SERI launches new guide on relocations to alternative accommodation (17 July 2017). On 20 July 2017 SERI launched a new resource guide, Relocating to Alternative Accommodation: Legal and Practical Guidelines. Relocations have the potential to severely disrupt peoples’ lives and negatively impact their livelihoods, community relations and sense of security. To make sure this doesn’t happen, the relocation process should be carefully planned, well-run and participatory. SERI developed these guidelines to assist those involved in the planning for and carrying out relocations to alternative accommodation, including legal practitioners and government officials dealing with housing. The guidelines offer practical guidance on how to ensure that relocations are carried out in a way that respects the constitutional rights of the people being relocated. >>Read the full media alert here.
Cape York Fire (6 July 2017). On 05 July 2017, the Cape York building in Johannesburg caught fire again, killing 7 people and injuring 7 others. Fires in Inner City buildings and settlements without water, sanitation and electricity are not uncommon, and this is not the first fire in the Cape York building. The City of Johannesburg has failed to provide meaningful solutions to help poor people who are inadequately housed in the Inner City. Life threatening conditions in unmanaged, unregulated and un-serviced Inner City buildings must be addressed. Owners of these buildings must be brought to book by the City. Residents seeking basic services can no longer be turned away by the City because they are not property owners. >>Read the full press statement here.
Constitutional Court issues ground-breaking housing judgment (8 June 2017). The Constitutional Court held that evictions that lead to homelessness are unlawful, even if they are agreed to by all of the residents who stand to be evicted. Judges must make sure that people under threat of eviction are properly informed of their rights to contest eviction proceedings and claim alternative accommodation. In addition, judges must investigate the circumstances of all residents in order to assess the impact that an eviction will have on them. >>Read the full press statement here.

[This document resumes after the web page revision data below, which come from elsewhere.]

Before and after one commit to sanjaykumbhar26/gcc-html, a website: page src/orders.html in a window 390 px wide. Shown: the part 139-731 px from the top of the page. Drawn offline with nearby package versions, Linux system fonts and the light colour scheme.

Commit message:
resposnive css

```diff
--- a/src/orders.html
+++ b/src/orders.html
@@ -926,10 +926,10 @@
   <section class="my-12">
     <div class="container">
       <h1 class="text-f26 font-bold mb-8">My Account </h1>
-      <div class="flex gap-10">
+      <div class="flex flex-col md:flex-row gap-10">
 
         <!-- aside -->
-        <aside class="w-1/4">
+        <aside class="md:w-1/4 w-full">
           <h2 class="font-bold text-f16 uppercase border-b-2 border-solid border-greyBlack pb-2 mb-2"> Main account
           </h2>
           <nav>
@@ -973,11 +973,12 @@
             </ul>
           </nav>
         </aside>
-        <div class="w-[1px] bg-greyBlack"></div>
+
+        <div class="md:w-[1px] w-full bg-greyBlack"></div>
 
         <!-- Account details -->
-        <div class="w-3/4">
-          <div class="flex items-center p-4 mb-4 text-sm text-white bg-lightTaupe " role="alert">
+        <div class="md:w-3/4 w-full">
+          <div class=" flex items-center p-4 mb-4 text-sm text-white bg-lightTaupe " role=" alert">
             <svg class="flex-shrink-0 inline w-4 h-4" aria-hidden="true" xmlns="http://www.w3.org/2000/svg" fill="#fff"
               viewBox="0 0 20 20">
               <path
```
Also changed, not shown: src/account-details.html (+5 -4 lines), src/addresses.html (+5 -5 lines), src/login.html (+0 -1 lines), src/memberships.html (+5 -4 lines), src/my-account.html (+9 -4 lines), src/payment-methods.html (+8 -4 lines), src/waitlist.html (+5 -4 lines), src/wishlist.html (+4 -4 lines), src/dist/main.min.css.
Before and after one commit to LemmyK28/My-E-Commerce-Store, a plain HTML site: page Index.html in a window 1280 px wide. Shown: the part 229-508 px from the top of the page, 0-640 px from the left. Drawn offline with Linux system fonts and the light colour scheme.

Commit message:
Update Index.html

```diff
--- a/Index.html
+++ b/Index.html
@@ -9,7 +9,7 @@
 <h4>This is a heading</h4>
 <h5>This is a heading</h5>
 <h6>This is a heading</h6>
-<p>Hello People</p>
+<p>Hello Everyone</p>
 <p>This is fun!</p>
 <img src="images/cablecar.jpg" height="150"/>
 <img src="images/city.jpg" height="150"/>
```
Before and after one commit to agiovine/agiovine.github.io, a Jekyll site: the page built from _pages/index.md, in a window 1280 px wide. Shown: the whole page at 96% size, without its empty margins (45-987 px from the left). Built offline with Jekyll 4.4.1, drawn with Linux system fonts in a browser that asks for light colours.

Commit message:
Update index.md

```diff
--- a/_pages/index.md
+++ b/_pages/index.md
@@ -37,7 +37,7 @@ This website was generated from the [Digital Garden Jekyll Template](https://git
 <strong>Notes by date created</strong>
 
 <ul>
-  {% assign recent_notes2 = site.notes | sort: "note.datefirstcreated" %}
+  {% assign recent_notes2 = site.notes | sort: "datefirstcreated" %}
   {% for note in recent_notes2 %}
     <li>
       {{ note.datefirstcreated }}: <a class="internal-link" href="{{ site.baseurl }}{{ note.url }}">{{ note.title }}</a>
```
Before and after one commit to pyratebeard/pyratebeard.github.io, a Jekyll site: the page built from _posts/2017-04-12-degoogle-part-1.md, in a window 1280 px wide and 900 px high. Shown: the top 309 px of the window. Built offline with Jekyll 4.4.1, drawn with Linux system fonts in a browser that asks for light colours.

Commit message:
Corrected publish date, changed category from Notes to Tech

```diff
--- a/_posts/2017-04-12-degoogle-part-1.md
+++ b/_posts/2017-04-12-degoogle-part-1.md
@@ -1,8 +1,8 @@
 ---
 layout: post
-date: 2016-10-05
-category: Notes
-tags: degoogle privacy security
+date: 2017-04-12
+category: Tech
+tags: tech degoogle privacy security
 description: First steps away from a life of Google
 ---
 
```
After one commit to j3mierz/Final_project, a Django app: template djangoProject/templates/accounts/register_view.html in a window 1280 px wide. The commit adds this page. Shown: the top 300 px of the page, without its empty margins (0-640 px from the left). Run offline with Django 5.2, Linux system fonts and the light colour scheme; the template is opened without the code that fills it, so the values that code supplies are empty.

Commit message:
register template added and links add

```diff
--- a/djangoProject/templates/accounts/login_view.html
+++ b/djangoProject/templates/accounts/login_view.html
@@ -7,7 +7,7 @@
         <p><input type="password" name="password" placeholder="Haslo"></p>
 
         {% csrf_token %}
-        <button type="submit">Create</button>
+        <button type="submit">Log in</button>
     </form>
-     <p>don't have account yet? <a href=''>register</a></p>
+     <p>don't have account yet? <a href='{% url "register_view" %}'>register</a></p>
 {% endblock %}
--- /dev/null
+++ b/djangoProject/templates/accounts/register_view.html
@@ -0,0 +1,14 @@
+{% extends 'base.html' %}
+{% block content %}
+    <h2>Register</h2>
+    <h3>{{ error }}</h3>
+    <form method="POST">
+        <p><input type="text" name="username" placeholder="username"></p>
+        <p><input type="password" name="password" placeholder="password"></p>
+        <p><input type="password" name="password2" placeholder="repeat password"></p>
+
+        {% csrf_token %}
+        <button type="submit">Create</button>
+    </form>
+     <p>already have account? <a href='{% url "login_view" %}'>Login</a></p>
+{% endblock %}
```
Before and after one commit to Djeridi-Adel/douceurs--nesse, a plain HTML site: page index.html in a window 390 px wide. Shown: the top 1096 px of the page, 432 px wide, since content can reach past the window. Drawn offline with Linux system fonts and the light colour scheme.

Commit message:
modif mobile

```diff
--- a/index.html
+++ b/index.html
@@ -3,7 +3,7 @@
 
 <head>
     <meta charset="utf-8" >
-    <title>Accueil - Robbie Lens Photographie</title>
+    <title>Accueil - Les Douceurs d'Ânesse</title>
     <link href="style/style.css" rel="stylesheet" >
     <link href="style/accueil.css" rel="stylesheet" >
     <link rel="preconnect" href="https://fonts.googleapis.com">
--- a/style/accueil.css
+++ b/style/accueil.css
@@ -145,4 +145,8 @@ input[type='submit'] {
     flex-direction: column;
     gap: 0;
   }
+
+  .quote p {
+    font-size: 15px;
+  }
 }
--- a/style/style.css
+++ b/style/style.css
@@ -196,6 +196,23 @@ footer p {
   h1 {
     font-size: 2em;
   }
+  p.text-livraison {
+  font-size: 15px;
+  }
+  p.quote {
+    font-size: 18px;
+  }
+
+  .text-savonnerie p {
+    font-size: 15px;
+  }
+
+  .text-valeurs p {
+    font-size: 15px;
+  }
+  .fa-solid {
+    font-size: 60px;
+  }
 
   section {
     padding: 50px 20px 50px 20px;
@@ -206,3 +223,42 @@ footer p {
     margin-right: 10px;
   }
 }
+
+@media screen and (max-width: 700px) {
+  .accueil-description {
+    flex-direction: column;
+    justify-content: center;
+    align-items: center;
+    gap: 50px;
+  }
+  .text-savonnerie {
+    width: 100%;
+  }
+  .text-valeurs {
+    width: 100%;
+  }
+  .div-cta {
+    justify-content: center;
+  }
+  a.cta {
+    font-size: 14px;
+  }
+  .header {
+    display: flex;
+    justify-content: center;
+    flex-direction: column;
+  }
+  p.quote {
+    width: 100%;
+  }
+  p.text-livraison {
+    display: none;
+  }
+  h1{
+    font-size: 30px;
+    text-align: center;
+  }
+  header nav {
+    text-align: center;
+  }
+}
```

For a full archive of all SERI press statements from 2010 to 2016 see here.